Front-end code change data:
↓↓↓

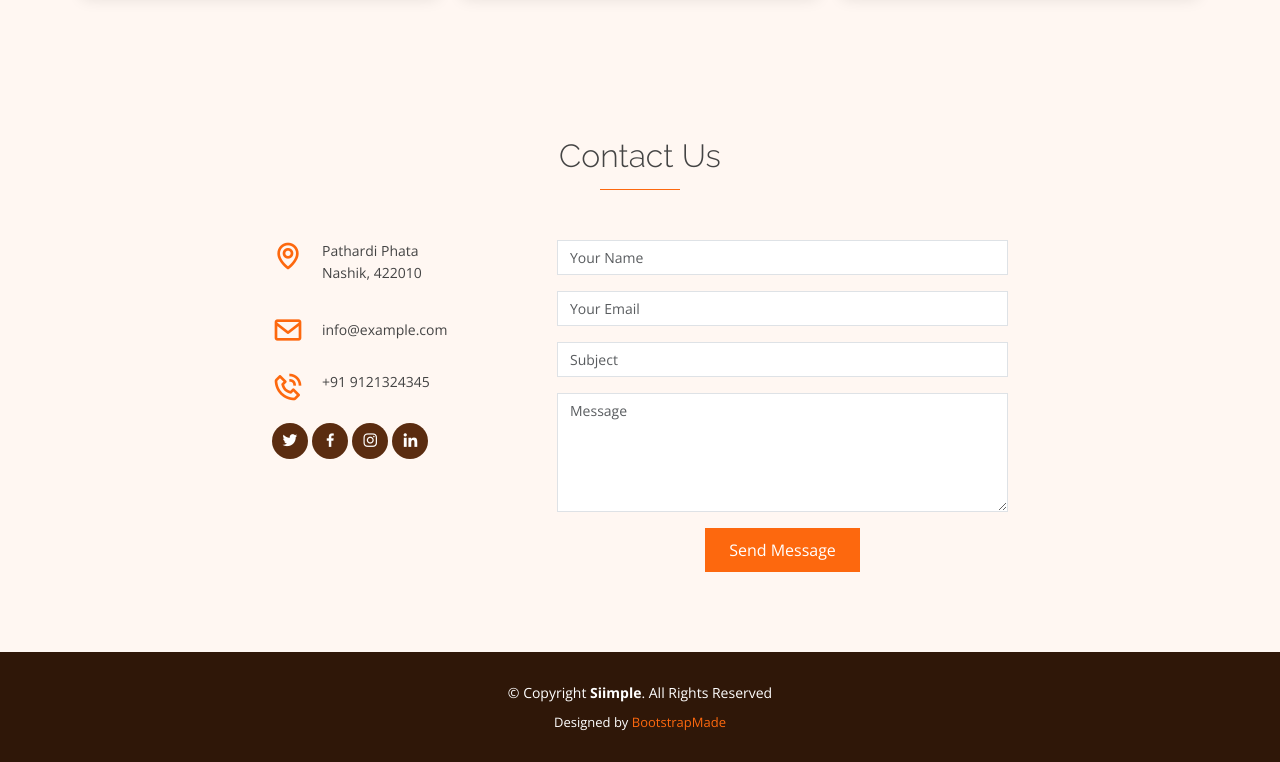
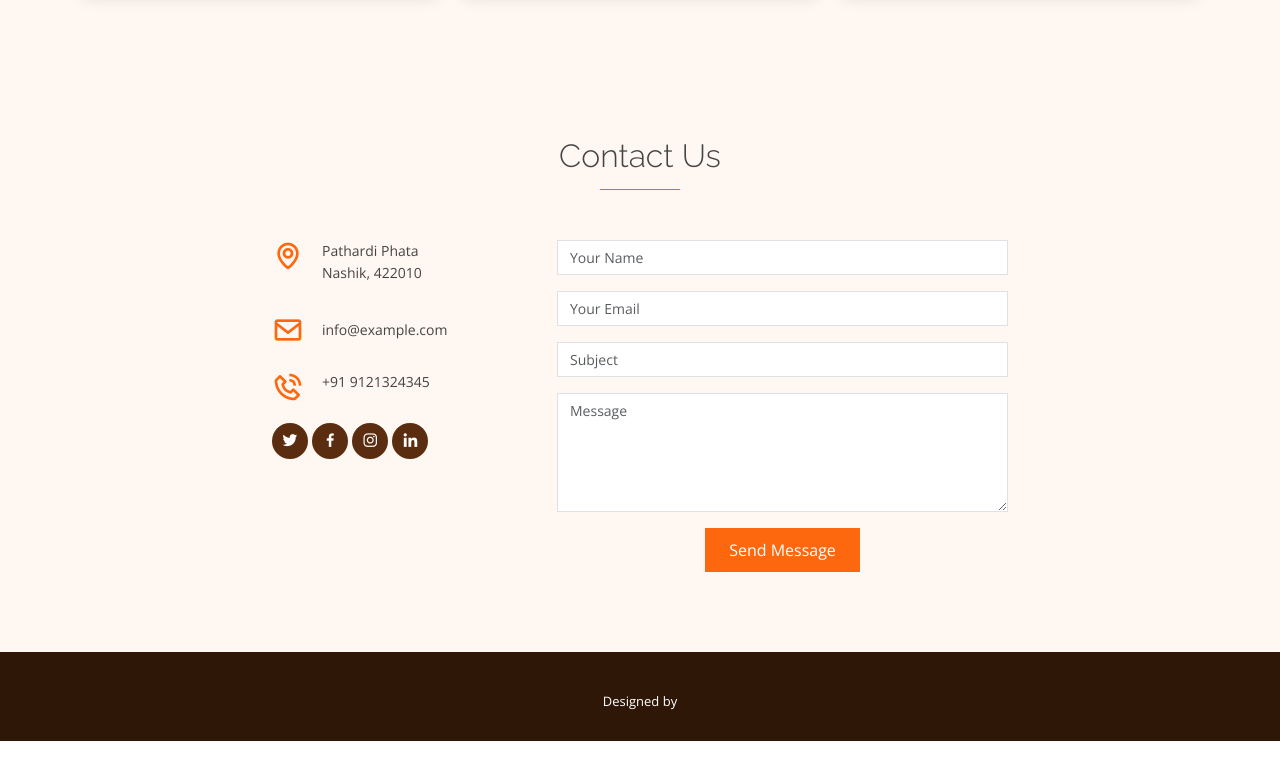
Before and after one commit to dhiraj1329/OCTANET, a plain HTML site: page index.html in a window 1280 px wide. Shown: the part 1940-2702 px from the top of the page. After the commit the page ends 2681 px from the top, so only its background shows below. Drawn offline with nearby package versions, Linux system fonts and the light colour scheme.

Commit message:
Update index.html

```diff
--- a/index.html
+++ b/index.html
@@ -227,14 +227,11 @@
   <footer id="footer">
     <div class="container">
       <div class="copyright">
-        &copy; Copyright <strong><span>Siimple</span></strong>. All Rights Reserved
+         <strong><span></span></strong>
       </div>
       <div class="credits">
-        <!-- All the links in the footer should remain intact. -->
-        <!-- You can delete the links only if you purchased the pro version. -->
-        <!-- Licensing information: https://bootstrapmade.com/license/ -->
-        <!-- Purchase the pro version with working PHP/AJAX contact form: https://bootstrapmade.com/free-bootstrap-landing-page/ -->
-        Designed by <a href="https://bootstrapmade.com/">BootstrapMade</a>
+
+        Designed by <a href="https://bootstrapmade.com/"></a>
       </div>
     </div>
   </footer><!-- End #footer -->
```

↑↑↑
↓↓↓

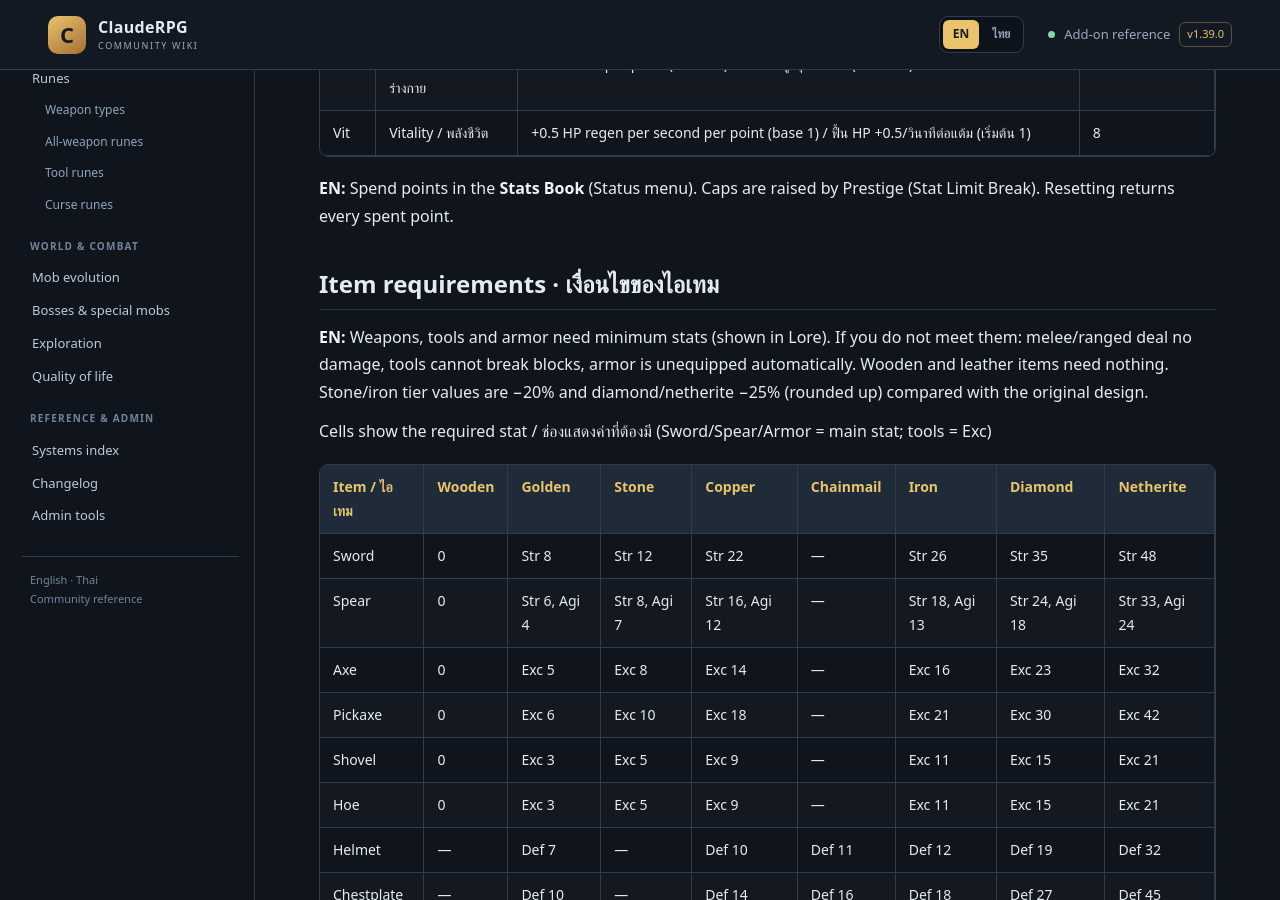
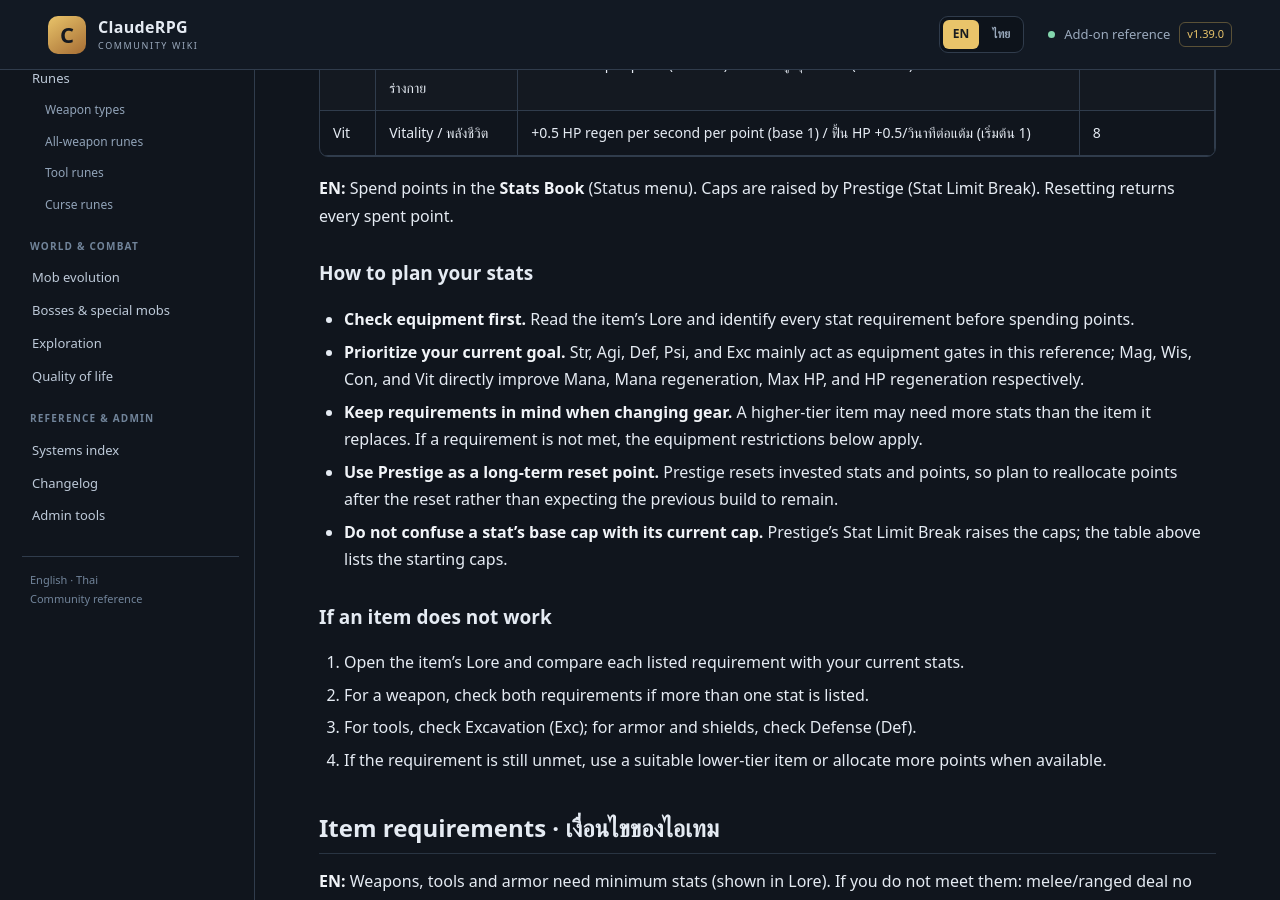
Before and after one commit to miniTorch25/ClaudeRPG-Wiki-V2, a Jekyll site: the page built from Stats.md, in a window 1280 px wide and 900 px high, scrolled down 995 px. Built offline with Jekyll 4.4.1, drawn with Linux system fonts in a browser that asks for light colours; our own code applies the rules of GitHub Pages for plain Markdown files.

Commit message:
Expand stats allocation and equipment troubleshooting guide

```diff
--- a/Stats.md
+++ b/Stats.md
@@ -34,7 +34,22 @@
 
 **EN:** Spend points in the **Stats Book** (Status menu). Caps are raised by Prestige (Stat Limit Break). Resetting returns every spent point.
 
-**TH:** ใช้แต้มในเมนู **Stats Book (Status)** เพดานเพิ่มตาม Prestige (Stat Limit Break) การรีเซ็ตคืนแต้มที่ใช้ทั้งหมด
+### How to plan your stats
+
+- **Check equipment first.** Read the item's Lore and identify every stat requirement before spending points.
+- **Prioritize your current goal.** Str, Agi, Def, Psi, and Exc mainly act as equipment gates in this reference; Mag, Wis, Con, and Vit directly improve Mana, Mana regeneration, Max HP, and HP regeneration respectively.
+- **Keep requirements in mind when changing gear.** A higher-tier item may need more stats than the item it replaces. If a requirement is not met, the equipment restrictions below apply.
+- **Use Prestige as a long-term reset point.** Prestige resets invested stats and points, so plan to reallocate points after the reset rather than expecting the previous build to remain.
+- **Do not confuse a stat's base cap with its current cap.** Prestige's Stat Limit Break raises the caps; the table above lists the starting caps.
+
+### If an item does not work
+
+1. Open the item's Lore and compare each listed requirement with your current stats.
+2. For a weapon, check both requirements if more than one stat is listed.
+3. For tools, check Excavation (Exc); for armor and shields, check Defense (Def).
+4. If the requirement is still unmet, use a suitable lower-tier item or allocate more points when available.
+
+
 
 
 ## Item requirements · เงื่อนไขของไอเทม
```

↑↑↑
↓↓↓

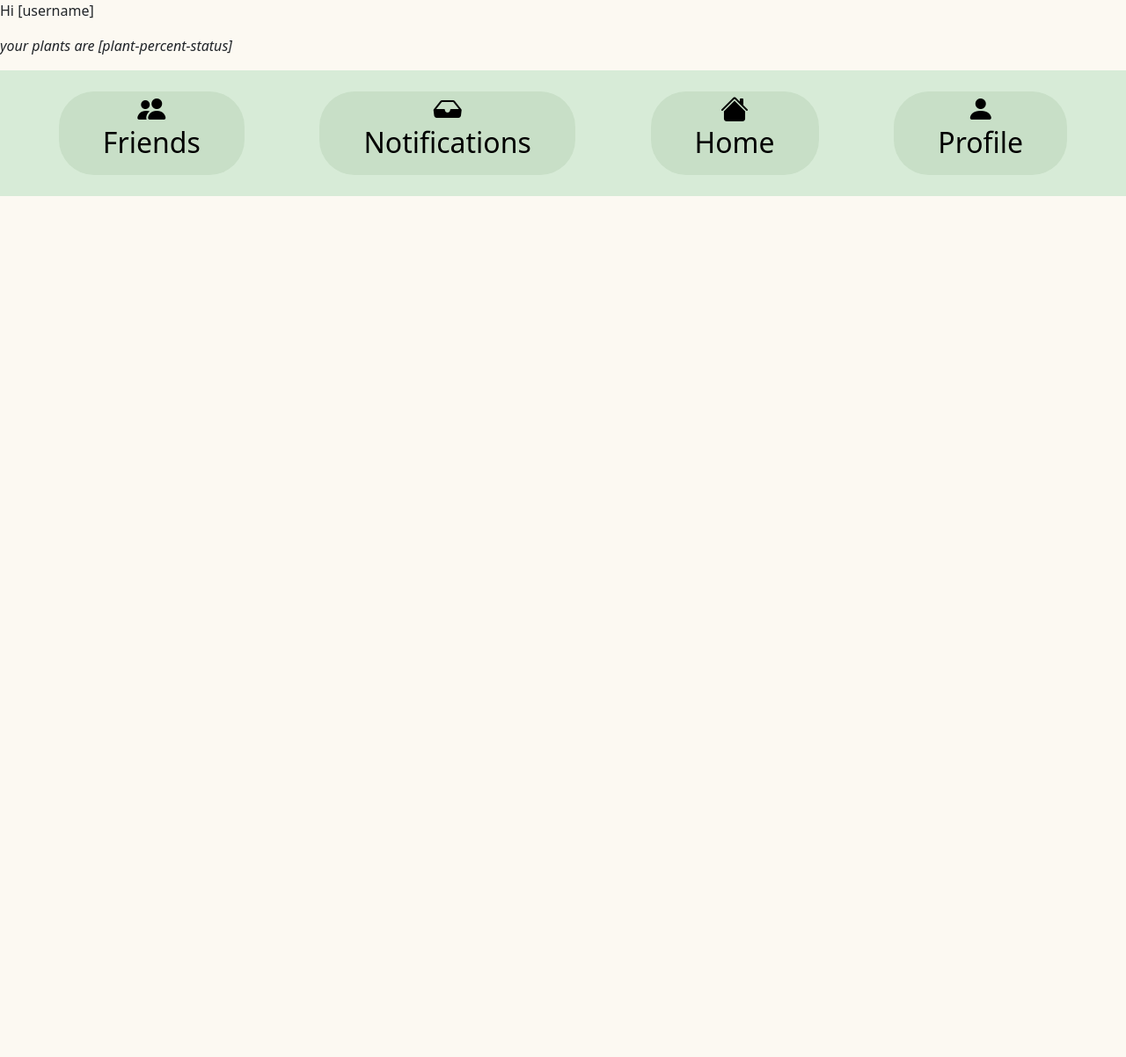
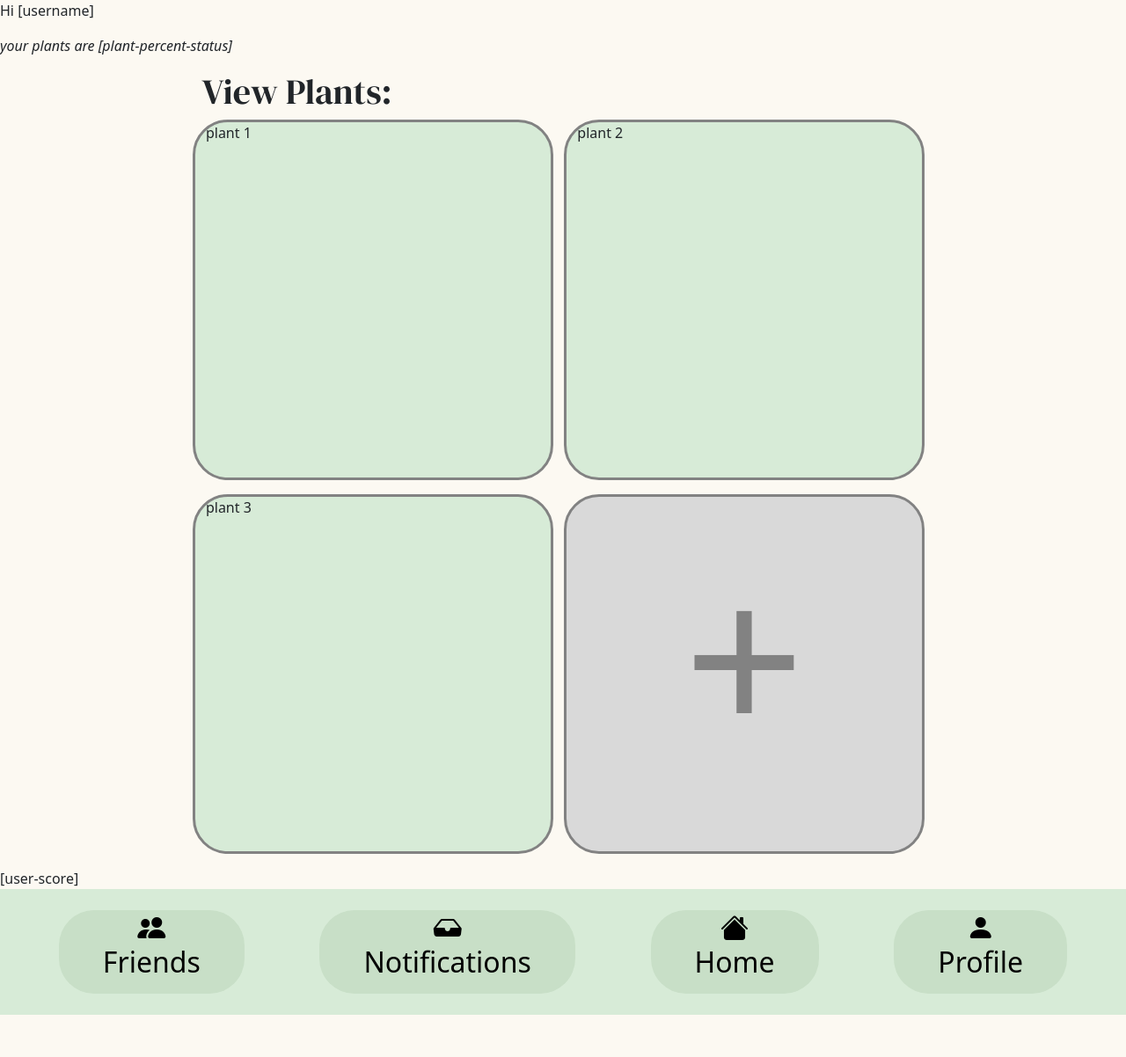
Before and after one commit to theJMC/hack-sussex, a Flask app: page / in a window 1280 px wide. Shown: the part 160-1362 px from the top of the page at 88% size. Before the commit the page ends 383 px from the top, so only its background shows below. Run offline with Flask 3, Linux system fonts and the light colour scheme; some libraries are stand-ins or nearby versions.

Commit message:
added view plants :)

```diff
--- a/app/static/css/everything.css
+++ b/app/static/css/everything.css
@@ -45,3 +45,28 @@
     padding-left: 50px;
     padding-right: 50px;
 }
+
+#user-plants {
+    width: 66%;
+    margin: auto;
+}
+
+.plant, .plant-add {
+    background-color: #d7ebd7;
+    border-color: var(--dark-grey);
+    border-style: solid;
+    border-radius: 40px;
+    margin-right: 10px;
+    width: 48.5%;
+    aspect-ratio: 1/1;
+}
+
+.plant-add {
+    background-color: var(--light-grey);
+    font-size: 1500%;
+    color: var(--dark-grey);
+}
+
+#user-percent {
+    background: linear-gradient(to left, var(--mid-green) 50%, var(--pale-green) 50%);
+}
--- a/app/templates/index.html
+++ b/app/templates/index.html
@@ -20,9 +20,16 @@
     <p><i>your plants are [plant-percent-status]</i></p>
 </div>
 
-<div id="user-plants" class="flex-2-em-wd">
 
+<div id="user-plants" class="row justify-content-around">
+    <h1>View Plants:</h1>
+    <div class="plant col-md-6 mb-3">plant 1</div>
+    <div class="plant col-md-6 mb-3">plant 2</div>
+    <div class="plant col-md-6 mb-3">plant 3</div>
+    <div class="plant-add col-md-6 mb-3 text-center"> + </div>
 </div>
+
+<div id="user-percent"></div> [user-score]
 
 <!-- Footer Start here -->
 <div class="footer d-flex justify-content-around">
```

↑↑↑

#### [Directions for this task]
Pull out all lines containing the word "window" from the entries above.

#### [Written answer]
Before and after one commit to dhiraj1329/OCTANET, a plain HTML site: page index.html in a window 1280 px wide. Shown: the part 1940-2702 px from the top of the page. After the commit the page ends 2681 px from the top, so only its background shows below. Drawn offline with nearby package versions, Linux system fonts and the light colour scheme.
Before and after one commit to miniTorch25/ClaudeRPG-Wiki-V2, a Jekyll site: the page built from Stats.md, in a window 1280 px wide and 900 px high, scrolled down 995 px. Built offline with Jekyll 4.4.1, drawn with Linux system fonts in a browser that asks for light colours; our own code applies the rules of GitHub Pages for plain Markdown files.
Before and after one commit to theJMC/hack-sussex, a Flask app: page / in a window 1280 px wide. Shown: the part 160-1362 px from the top of the page at 88% size. Before the commit the page ends 383 px from the top, so only its background shows below. Run offline with Flask 3, Linux system fonts and the light colour scheme; some libraries are stand-ins or nearby versions.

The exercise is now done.